In the Times article, Peters compares the leadership dynamics of the contemporary gay rights movement with those of past movements for civil rights. According to Peters, social movements of yesteryear were generally associated with a single national leader: Frederick Douglass was the face of the abolitionist movement, Martin Luther King, Jr. defined the Civil Rights Movement, and Betty Freidan epitomized the modern women’s movement. The point here is not that social movements were in fact lead by individuals, but that the general American public looked to these leaders as surrogates for their respective constituencies. Put another way, the media knew exactly who to call for soundbites.
There is no such prominent figure in today’s battles for gay rights. No leader to turn to for direction. No individual to call on for an official statement of purpose or a list of goals. But, is this a bad thing? As usual, Ta-Nehisi Coates offered his own insightful commentary, reflecting on the gay rights movement’s lack of visible leadership:
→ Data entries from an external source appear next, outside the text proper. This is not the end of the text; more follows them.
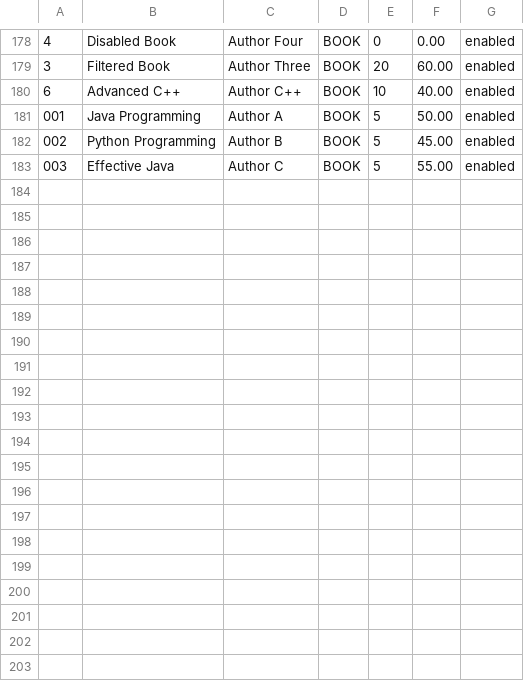
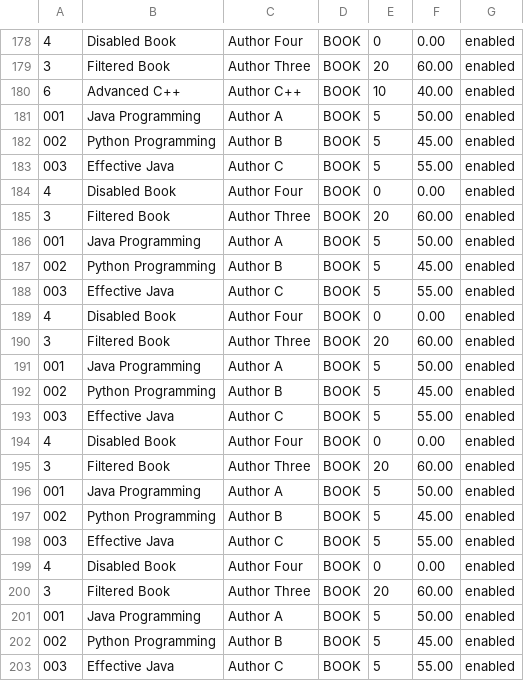
Before and after one commit to atmiyajadvani/EECS3311-finalproject, a CSV file: src/Database/ItemSpreadsheet.csv, drawn as a sheet; only a part is shown, gaps mark what is left out.

```diff
--- a/src/Database/ItemSpreadsheet.csv
+++ b/src/Database/ItemSpreadsheet.csv
@@ -183 +183,21 @@
 003,Effective Java,Author C,BOOK,5,55.00,enabled
+4,Disabled Book,Author Four,BOOK,0,0.00,enabled
+3,Filtered Book,Author Three,BOOK,20,60.00,enabled
+001,Java Programming,Author A,BOOK,5,50.00,enabled
+002,Python Programming,Author B,BOOK,5,45.00,enabled
+003,Effective Java,Author C,BOOK,5,55.00,enabled
+4,Disabled Book,Author Four,BOOK,0,0.00,enabled
+3,Filtered Book,Author Three,BOOK,20,60.00,enabled
+001,Java Programming,Author A,BOOK,5,50.00,enabled
+002,Python Programming,Author B,BOOK,5,45.00,enabled
+003,Effective Java,Author C,BOOK,5,55.00,enabled
+4,Disabled Book,Author Four,BOOK,0,0.00,enabled
+3,Filtered Book,Author Three,BOOK,20,60.00,enabled
+001,Java Programming,Author A,BOOK,5,50.00,enabled
+002,Python Programming,Author B,BOOK,5,45.00,enabled
+003,Effective Java,Author C,BOOK,5,55.00,enabled
+4,Disabled Book,Author Four,BOOK,0,0.00,enabled
+3,Filtered Book,Author Three,BOOK,20,60.00,enabled
+001,Java Programming,Author A,BOOK,5,50.00,enabled
+002,Python Programming,Author B,BOOK,5,45.00,enabled
+003,Effective Java,Author C,BOOK,5,55.00,enabled
```
Also changed, not shown: src/Database/FacultyUsers.csv, src/Database/VirtualCopies.csv, 4 other files.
“And for that, I think my gay brethren should be thankful. There’s nothing like media anointing someone as your spokesperson. Don’t let them Jesse Jackson you. No disrespect to Jesse. But the notion that one person, in these individualized times, should speak for whole populations is crazy. I think, ultimately, this will be for the best.”
Ta-Nehisi makes a really astute point here. It would be problematic, and perhaps detrimental, for the gay community to define themselves through a single national spokesperson. Associating your movement with a single leader means associating yourself with all of his or her faults, inconsistencies, and contradictions. When an individual represents an entire movement, all of their flaws reflect back on the movement, whether movement participants like it or not.
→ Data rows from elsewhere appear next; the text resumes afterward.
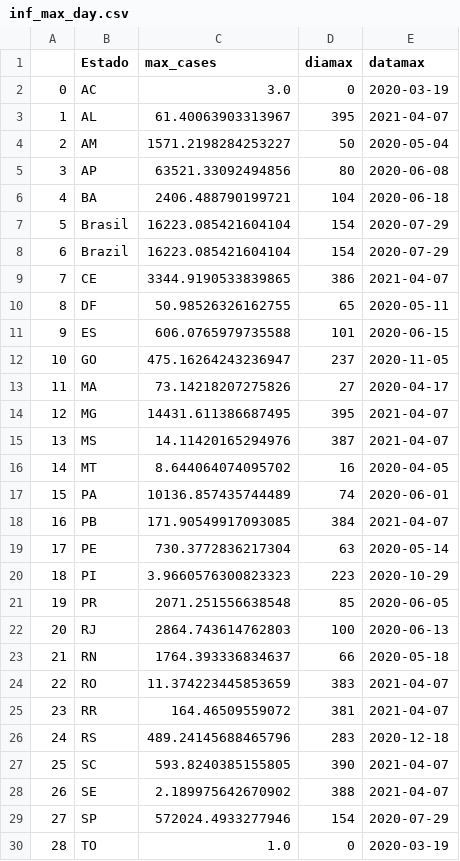
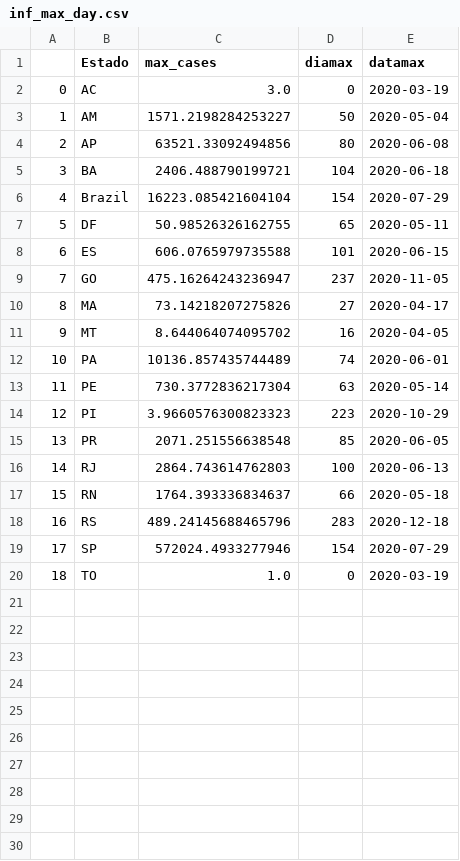
Before and after one commit to ravellys/Richards_covid19, a CSV file: data/inf/inf_max_day.csv, drawn as a sheet; removed rows and columns are numbered as before the commit, all else as after; the diff names each change by its address in the sheet, - before the commit and + after, or states it on an @@ line.

```diff
--- a/data/inf/inf_max_day.csv
+++ b/data/inf/inf_max_day.csv
-row 3: 1 | AL | 61.40063903313967 | 395 | 2021-04-07
@@ column A renumbered from row 3 down @@
-row 7: 5 | Brasil | 16223.085421604104 | 154 | 2020-07-29
-row 9: 7 | CE | 3344.9190533839865 | 386 | 2021-04-07
-row 14: 12 | MG | 14431.611386687495 | 395 | 2021-04-07
-row 15: 13 | MS | 14.11420165294976 | 387 | 2021-04-07
-row 18: 16 | PB | 171.90549917093085 | 384 | 2021-04-07
-row 24: 22 | RO | 11.374223445853659 | 383 | 2021-04-07
-row 25: 23 | RR | 164.46509559072 | 381 | 2021-04-07
-row 27: 25 | SC | 593.8240385155805 | 390 | 2021-04-07
-row 28: 26 | SE | 2.189975642670902 | 388 | 2021-04-07
```
Also changed, not shown: data/inf/inf_7d.csv, 3 other files.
But there’s another layer of concern here that also deserves analysis. Minority populations are particularly susceptible to criticisms that highlight negative aspects of individuals as indicative of the whole group. Single acts of transgression or immaturity become evidence, or proof, of the cultural inferiority of entire populations. When a black man commits murder, he’s making his entire race look bad, contributing to existing stereotypes. But when a white man commits murder, his act is an individual transgression, rather than a group characteristic. Take acts of domestic terrorism, like this past month’s murder of George Tiller. Or Timothy McVeigh’s bombing in Oklahoma City. No one argued that these actions exemplified a characteristic of an entire racial group, as if domestic terrorism is some sort of a white male trait.
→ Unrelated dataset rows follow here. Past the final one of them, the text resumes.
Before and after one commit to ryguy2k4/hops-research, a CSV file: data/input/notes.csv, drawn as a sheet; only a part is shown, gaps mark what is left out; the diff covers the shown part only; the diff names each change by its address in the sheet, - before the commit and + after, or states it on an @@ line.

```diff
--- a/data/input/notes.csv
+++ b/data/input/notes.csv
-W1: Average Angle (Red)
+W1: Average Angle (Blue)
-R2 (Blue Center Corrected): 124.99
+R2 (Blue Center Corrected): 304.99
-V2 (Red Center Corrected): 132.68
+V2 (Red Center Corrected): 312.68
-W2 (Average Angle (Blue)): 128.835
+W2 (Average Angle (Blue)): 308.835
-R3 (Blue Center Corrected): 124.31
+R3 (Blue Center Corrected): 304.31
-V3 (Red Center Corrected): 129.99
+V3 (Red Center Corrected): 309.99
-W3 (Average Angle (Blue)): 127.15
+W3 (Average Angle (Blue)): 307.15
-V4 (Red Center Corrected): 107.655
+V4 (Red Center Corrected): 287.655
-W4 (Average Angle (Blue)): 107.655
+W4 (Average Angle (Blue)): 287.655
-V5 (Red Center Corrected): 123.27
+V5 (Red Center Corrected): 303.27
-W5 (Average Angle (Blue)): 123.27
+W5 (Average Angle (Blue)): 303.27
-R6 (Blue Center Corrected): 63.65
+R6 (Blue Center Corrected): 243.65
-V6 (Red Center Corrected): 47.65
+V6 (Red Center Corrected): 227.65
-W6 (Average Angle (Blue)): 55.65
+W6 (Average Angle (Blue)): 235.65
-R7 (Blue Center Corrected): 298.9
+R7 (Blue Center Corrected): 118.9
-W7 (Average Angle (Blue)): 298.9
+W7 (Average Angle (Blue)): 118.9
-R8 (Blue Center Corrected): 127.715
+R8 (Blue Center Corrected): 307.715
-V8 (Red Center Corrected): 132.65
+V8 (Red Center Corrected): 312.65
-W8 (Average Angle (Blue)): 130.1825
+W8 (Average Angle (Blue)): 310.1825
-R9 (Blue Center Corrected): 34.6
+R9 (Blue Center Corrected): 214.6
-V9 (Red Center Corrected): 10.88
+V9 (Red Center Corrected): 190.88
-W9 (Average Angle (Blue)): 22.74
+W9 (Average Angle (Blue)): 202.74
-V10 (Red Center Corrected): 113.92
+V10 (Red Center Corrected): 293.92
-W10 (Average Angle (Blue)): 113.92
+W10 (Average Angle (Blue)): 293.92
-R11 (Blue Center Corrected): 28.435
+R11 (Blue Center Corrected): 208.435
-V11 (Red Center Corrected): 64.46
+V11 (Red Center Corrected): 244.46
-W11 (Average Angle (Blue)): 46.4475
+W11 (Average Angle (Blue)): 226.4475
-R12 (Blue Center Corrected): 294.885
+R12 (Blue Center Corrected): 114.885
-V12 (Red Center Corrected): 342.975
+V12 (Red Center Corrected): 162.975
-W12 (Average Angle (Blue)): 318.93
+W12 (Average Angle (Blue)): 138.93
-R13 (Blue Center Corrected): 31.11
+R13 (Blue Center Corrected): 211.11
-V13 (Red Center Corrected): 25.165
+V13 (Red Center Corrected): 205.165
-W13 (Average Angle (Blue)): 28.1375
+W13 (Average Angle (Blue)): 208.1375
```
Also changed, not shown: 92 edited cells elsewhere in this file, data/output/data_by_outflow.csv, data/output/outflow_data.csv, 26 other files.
Herein lies the structure of oppression in America. With minority populations, individual-level flaws are interpreted as group-level deficiencies. This common logical fallacy fosters and legitimizes racism and other forms of discrimination. By contrast, when, say, a white male commits some sort of atrocity, his actions are seen as aberrations rather than the norm.
That is not to say that the gay rights movement is better off without formal leadership. Indeed, sustainable social movements require strong leadership and efficient organization. But these leaders don’t need to be the go-to voice when the media is looking for a comment. Sure, a movement needs strong leaders, but maybe they should stay behind the scenes. Maybe the message of the movement would be more powerful if defined by a collective identity, rather than a single national leader.
Still, anointing a national spokesperson may be inevitable. If this happens, the gay rights movement may want to take Ta-Nehisi Coates’ advice, and resist getting Jesse Jackson-ed. No disrespect to Jesse, of course.
Tagged: Jesse Jackson